* _Work task_
In the entries below, find every line holding the string "White" and collect it.

----- Record set -----

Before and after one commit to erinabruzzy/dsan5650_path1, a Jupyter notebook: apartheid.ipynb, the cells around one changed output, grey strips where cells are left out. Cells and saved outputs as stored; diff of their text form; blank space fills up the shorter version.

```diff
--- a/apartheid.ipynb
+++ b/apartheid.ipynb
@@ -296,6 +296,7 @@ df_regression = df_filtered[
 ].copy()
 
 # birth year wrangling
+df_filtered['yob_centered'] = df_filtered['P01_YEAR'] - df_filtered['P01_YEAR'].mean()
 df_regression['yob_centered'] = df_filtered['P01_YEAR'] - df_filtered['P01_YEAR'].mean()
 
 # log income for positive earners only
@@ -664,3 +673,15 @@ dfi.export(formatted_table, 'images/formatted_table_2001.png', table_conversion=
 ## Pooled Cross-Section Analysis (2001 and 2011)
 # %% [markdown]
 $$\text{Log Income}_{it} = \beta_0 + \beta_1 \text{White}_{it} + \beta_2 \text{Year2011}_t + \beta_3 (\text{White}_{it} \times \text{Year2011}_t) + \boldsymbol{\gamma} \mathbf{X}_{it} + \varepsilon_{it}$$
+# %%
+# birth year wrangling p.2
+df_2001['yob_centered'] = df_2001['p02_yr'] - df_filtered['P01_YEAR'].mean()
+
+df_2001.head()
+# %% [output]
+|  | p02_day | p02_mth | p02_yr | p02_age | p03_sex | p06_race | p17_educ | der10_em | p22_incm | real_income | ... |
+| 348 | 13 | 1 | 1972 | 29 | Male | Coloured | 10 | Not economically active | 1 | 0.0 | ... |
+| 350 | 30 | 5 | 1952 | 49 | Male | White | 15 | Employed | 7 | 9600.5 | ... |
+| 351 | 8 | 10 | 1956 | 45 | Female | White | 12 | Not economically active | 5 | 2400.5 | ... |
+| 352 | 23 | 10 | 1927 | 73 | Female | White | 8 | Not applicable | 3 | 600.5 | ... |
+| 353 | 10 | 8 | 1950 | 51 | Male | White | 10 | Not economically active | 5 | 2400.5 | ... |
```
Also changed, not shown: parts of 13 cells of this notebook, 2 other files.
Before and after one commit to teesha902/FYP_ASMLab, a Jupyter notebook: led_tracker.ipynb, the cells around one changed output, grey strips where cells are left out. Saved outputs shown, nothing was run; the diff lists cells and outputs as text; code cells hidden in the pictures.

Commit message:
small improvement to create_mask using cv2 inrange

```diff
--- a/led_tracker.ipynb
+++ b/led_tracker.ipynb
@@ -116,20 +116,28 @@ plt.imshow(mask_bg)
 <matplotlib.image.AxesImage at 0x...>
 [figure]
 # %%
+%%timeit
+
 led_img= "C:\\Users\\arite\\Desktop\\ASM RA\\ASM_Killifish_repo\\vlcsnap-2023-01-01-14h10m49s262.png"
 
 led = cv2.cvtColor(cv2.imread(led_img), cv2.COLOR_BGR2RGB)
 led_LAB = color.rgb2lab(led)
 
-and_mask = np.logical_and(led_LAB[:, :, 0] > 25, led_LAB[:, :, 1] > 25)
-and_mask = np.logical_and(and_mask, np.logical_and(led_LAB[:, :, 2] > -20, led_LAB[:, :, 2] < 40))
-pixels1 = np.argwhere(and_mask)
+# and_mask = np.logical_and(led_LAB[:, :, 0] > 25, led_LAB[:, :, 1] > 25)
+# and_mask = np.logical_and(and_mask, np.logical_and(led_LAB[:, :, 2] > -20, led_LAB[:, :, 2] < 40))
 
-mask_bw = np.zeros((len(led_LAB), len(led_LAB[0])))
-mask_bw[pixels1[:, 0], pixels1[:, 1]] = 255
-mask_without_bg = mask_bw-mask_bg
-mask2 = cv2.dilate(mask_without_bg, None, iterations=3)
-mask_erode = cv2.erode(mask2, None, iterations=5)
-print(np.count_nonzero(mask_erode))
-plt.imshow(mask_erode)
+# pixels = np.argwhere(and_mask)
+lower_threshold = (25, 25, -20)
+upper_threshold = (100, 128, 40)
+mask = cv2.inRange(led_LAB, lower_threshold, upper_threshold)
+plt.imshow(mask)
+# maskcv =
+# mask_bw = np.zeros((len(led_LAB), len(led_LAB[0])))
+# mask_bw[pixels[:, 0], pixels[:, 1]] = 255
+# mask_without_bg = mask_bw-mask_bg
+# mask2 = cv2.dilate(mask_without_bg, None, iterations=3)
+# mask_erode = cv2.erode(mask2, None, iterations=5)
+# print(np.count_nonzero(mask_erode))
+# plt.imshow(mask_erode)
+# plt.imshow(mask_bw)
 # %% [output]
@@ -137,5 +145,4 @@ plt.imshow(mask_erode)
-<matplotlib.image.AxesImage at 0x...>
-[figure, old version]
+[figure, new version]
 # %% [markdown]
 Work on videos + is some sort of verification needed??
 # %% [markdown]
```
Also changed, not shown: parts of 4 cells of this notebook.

-----

* _Answer space_
 $$\text{Log Income}_{it} = \beta_0 + \beta_1 \text{White}_{it} + \beta_2 \text{Year2011}_t + \beta_3 (\text{White}_{it} \times \text{Year2011}_t) + \boldsymbol{\gamma} \mathbf{X}_{it} + \varepsilon_{it}$$
+| 350 | 30 | 5 | 1952 | 49 | Male | White | 15 | Employed | 7 | 9600.5 | ... |
+| 351 | 8 | 10 | 1956 | 45 | Female | White | 12 | Not economically active | 5 | 2400.5 | ... |
+| 352 | 23 | 10 | 1927 | 73 | Female | White | 8 | Not applicable | 3 | 600.5 | ... |
+| 353 | 10 | 8 | 1950 | 51 | Male | White | 10 | Not economically active | 5 | 2400.5 | ... |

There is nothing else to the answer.